The auto industry crisis hit the aftermarket in the top five European countries hard last year, slashing sector revenues by 9.3 billion euros or 2.7 percent as both volumes and unit prices fell, according to the London-based Datamonitor research firm.
Andrew Jackson, who follows the auto industry for Datamonitor, estimates that the crisis will lead to a shakeout of more than 15,000 of Europe's 906,000 aftermarket outlets by 2013 as smaller ones fail, merge or as chains pare the number of their service points.
A growing need to install more sophisticated machinery and hire expert mechanics as vehicles become more complex means that weaker outlets will find it increasingly difficult to stay in business, Datamonitor says.
“More skilled labor and more technical machinery is just all very costly,” says Jackson, Datamonitor's lead automotive analyst.
But Jackson says independent service chains stand to be clear winners from the auto-industry downturn.
“They traditionally undercut the prices of the automakers' service outlets, and savvy motorists are switching to them,” he said. “As such they should recover faster in the long run.”
Small repair shops with a neighbourhood identity also will do well if they are well capitalized and price competitive, he says, because many car owners are reluctant to drive far from home for service.
Despite the lingering effects of the recession, the aftermarket in the five biggest markets is set to grow 5.7 percent by 2013 to 204 billion euros, Datamonitor estimates.
Growing consumer confidence will boost sales and expand the total car parc by 6.4 percent to about 311 million units by 2013, the firm estimates. At the same time, parts sales are expected to increase by 6.3 percent to 126.4 billion euros while the demand for more skilled labor will increase shop-labor revenue by 4.9 percent to 78.5 billion euros.
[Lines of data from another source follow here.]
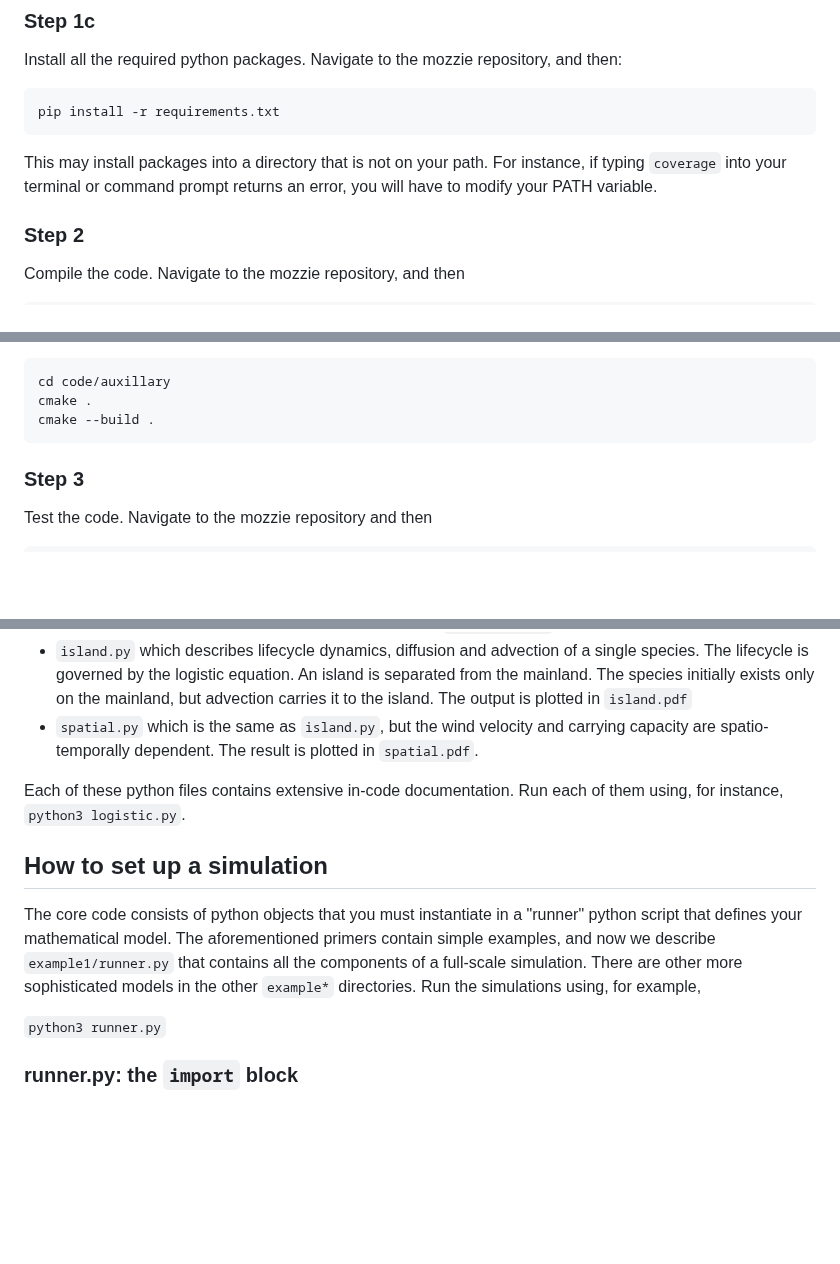
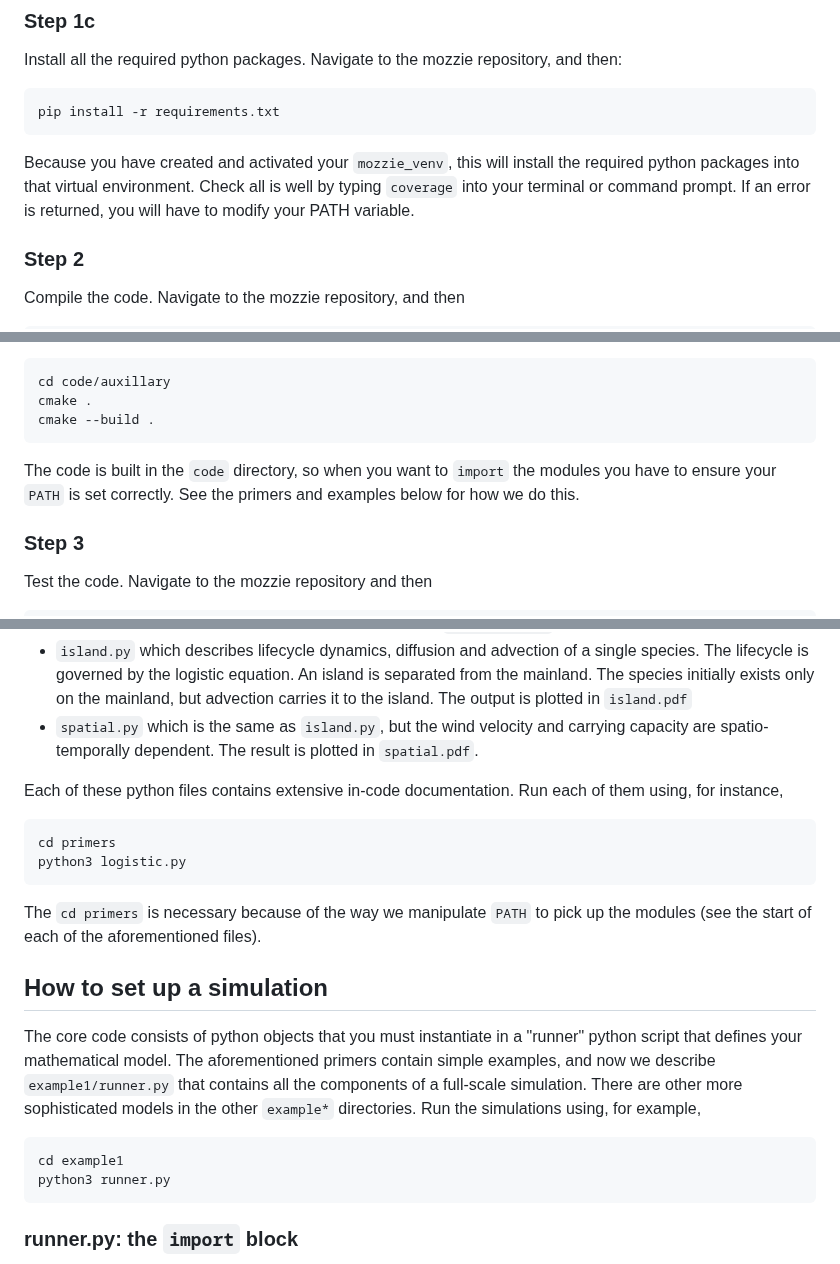
Before and after one commit to csiro-risk-assessment/mozzie, a Markdown page: README.md, 3 parts joined by grey strips. Drawn GitHub-style; blank space fills up the shorter version.

Commit message:
Comments on where the code is built, and manipulating PATH, and cd to primers or example directory.  Fixes #53

````diff
--- a/README.md
+++ b/README.md
@@ -97,7 +97,7 @@ Install all the required python packages.  Navigate to the mozzie repository, an
 pip install -r requirements.txt
 ```
 
-This may install packages into a directory that is not on your path.  For instance, if typing `coverage` into your terminal or command prompt returns an error, you will have to modify your PATH variable.
+Because you have created and activated your `mozzie_venv`, this will install the required python packages into that virtual environment.  Check all is well by typing `coverage` into your terminal or command prompt.  If an error is returned, you will have to modify your PATH variable.
 
 
 ### Step 2
@@ -118,6 +118,8 @@ cd code/auxillary
 cmake .
 cmake --build .
 ```
+
+The code is built in the `code` directory, so when you want to `import` the modules you have to ensure your `PATH` is set correctly.  See the primers and examples below for how we do this.
 
 ### Step 3
 
@@ -143,14 +145,24 @@ Before attempting a full-scale simulation with complicated lifecycle dynamics, y
 - `island.py` which describes lifecycle dynamics, diffusion and advection of a single species.  The lifecycle is governed by the logistic equation.  An island is separated from the mainland.  The species initially exists only on the mainland, but advection carries it to the island.  The output is plotted in `island.pdf`
 - `spatial.py` which is the same as `island.py`, but the wind velocity and carrying capacity are spatio-temporally dependent.  The result is plotted in `spatial.pdf`.
 
-Each of these python files contains extensive in-code documentation.  Run each of them using, for instance, `python3 logistic.py`.
+Each of these python files contains extensive in-code documentation.  Run each of them using, for instance,
+
+```
+cd primers
+python3 logistic.py
+```
+
+The `cd primers` is necessary because of the way we manipulate `PATH` to pick up the modules (see the start of each of the aforementioned files).
 
 
 ## How to set up a simulation
 
 The core code consists of python objects that you must instantiate in a "runner" python script that defines your mathematical model.  The aforementioned primers contain simple examples, and now we describe `example1/runner.py` that contains all the components of a full-scale simulation.  There are other more sophisticated models in the other `example*` directories.  Run the simulations using, for example,
 
-`python3 runner.py`
+```
+cd example1
+python3 runner.py
+```
 
 ### runner.py: the `import` block
 
````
“The largest amount of automakers' profit still comes from the aftermarket,” says Jackson. “It's the reason why most manufacturers are still alive.”